My name is Andrea Burgel, and I am a heart disease survivor. I am a 37-year-old mother of two wonderful children, and I have been married to my high school sweetheart for more than 15 years.
Learning About My Heart
My heart disease survivor story consists of years of knowing, as a woman, that something wasn’t right in my body; years of seeing multiple physicians; years without a diagnosis or explanation as to why I was feeling the way I did – and years without a solution.
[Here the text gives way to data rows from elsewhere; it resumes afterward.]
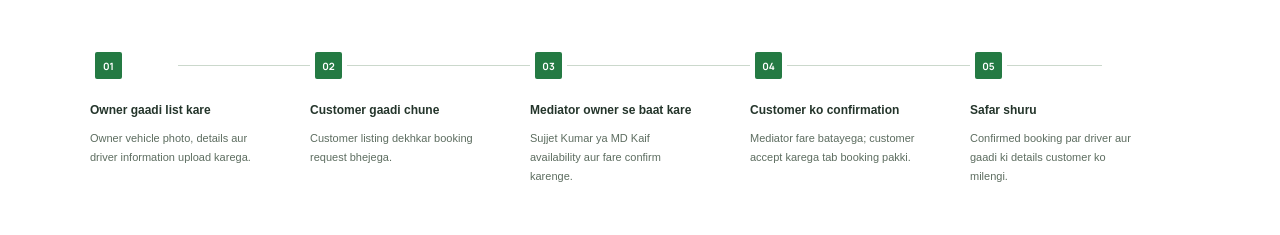
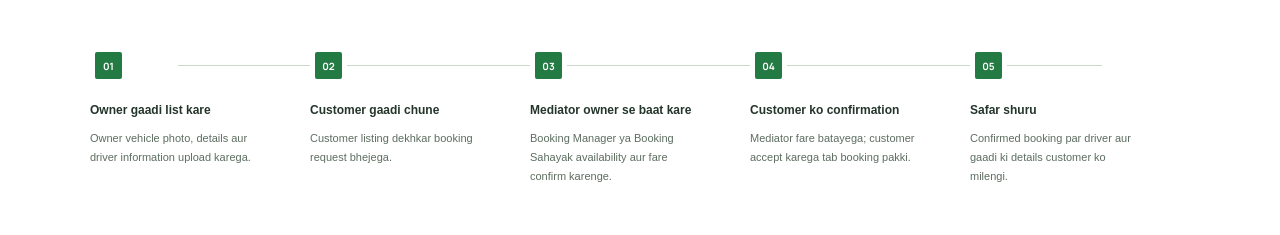
Before and after one commit to abhinavcse-er/RideYou, a React (Vite) app in the folder client/: page / in a window 1280 px wide. Shown: the part 1825-2060 px from the top of the page. Built offline with nearby package versions, Linux system fonts and the light colour scheme.

Commit message:
Use simple professional mediator display names

```diff
--- a/client/src/App.jsx
+++ b/client/src/App.jsx
@@ -1,6 +1,6 @@
 import { useEffect, useMemo, useState } from 'react';
 
-const MEDIATORS = ['Sujjet Kumar', 'MD Kaif'];
+const MEDIATORS = ['Booking Manager', 'Booking Sahayak'];
 const VEHICLE_KEY = 'rideyou-demo-vehicles-v2';
 const BOOKING_KEY = 'rideyou-demo-bookings-v2';
 const OWNER_KEY = 'rideyou-demo-owners-v2';
@@ -113,7 +113,7 @@ export default function App() {
     </div></section>
 
     <section className="journey-section" id="how"><div className="wrap"><div className="journey-head"><div><div className="eyebrow"><i/> SIMPLE BOOKING PROCESS</div><h2>Customer aur owner ke beech<br/><em>RideYou mediator.</em></h2></div><p>Customer ka direct owner/driver se contact nahi hoga. Mediator hi availability, fare aur confirmation coordinate karega.</p></div>
-      <div className="journey-steps"><article><span>01</span><b>Owner gaadi list kare</b><p>Owner vehicle photo, details aur driver information upload karega.</p></article><article><span>02</span><b>Customer gaadi chune</b><p>Customer listing dekhkar booking request bhejega.</p></article><article><span>03</span><b>Mediator owner se baat kare</b><p>Sujjet Kumar ya MD Kaif availability aur fare confirm karenge.</p></article><article><span>04</span><b>Customer ko confirmation</b><p>Mediator fare batayega; customer accept karega tab booking pakki.</p></article><article><span>05</span><b>Safar shuru</b><p>Confirmed booking par driver aur gaadi ki details customer ko milengi.</p></article></div>
+      <div className="journey-steps"><article><span>01</span><b>Owner gaadi list kare</b><p>Owner vehicle photo, details aur driver information upload karega.</p></article><article><span>02</span><b>Customer gaadi chune</b><p>Customer listing dekhkar booking request bhejega.</p></article><article><span>03</span><b>Mediator owner se baat kare</b><p>Booking Manager ya Booking Sahayak availability aur fare confirm karenge.</p></article><article><span>04</span><b>Customer ko confirmation</b><p>Mediator fare batayega; customer accept karega tab booking pakki.</p></article><article><span>05</span><b>Safar shuru</b><p>Confirmed booking par driver aur gaadi ki details customer ko milengi.</p></article></div>
     </div></section>
 
     <section className="workspace" id="workspace"><div className="wrap">
```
Beginning at a very early age, I experienced heart palpitations, lightheadedness and nausea. And, on one occasion, I even passed out. Throughout my journey, I saw many different physicians and my symptoms were even diagnosed as anxiety in my early 20s. I was frustrated. But, like many of us women do, I believed what my doctors told me: that I was stressed and anxious and that my heart was healthy. So I continued on.
Occasionally, my doctors would place me on a Holter monitor, and each time they didn’t catch any events in the 24 hours I was wearing it. So, to them, I was fine. But I knew i wasn’t.
In the fall of 2011, I experienced abnormal heart rhythms so strong that I had waves of nausea and lightheadedness. In the past, my palpitations would eventually go away, but this time was different. The rhythms were constant, and not going away. I was under a significant amount of stress at the time, so I let it go for a couple of days.
Finally, I called my primary care physician, which resulted in an abnormal EKG. Again, I wore a Holter monitor and was scheduled for multiple tests and an appointment with a cardiologist— right in the middle of the holiday season.
A Family History Lesson
Before my appointment, at a family holiday gathering, I learned from relatives of our history of genetic heart disease on my father’s side and discovered that many of my distant cousins had been diagnosed with either Brugada Syndrome or long QT syndrome, both genetic diseases. My cousins had defibrillators placed as a result of their diagnoses. The symptoms I had been experiencing my entire life were exactly what my relatives were describing.
I was relieved to think that I was finally going to get answers to the issues I had been experiencing for so long at my cardiologist appointment. However, the doctor concluded that all of my tests and scans were within normal ranges and that the structure of my heart was in great shape. I was devastated. Once again I had no answers.
Participating in an EP Study
Because of the abnormal EKG and my family history of heart disease, the doctor sent my chart Kamala Tamirisa, MD, an electrophysiologist who assesses, diagnoses and treats abnormal heart rhythms. A few weeks later, I received a call from Dr. Tamirisa’s office, explaining that after reviewing my chart she felt it was very important that I schedule an appointment with her.
Dr. Tamirisa was amazing! She explained how the electrical side of the heart worked and how mine was working, or not working. Dr. Tamirisa conducted an EP study to determine the possibility of needing a defibrillator. On the day of surgery, I was scared, nervous and relieved all at the same time. I had gone for so long without answers and now I had answers. Before the surgery, we decided that Dr. Tamirisa would speak to my husband about the results; and while I was still under anesthesia, he would help make the decision to place a defibrillator.
My husband and I decided the answer would be “yes”—no matter what the results. My family needed me to be around, and if this could ensure that, it was worth it.
My EP study was abnormal and showed I had sudden death and unmasked Brugada syndromes. My husband and Dr. Tamirisa made the decision to implant the ICD. I was discharged later that morning with strict instructions of not lifting my left arm for a few weeks to ensure the wire—that was now running through my heart—would stay attached.
All I wanted to do then was go home. My children were 9 and 7 years old at the time and they were scared. All they knew was that mommy had something wrong with her heart and a wonderful doctor was going to make her all better. For the most part, my recovery was, uneventful—except my incision was difficult to heal.
Overall, I live the same life that I always have—with some minor adjustments, and now I take daily medication to regulate my heart. The combination of the medication and the defibrillator has made significant differences in my health. I have a home monitor device that records my heart rhythm and sends reports to Dr. Tamirisa’s office and I see her for check-ups every six months. On occasion, I still get a flutter or palpitations, but not to the extreme they once were.
Awareness, education and research are the keys to treating genetic heart disease.
I share my story to inform and inspire you. I’ve come to realize that awareness, education and research are the keys to treating genetic heart disease. Had I not learned my family history, I could still be living without answers, or I could have suffered from sudden cardiac arrest and been taken away from my family. I thank God every day for bringing Dr. Tamirisa into my life.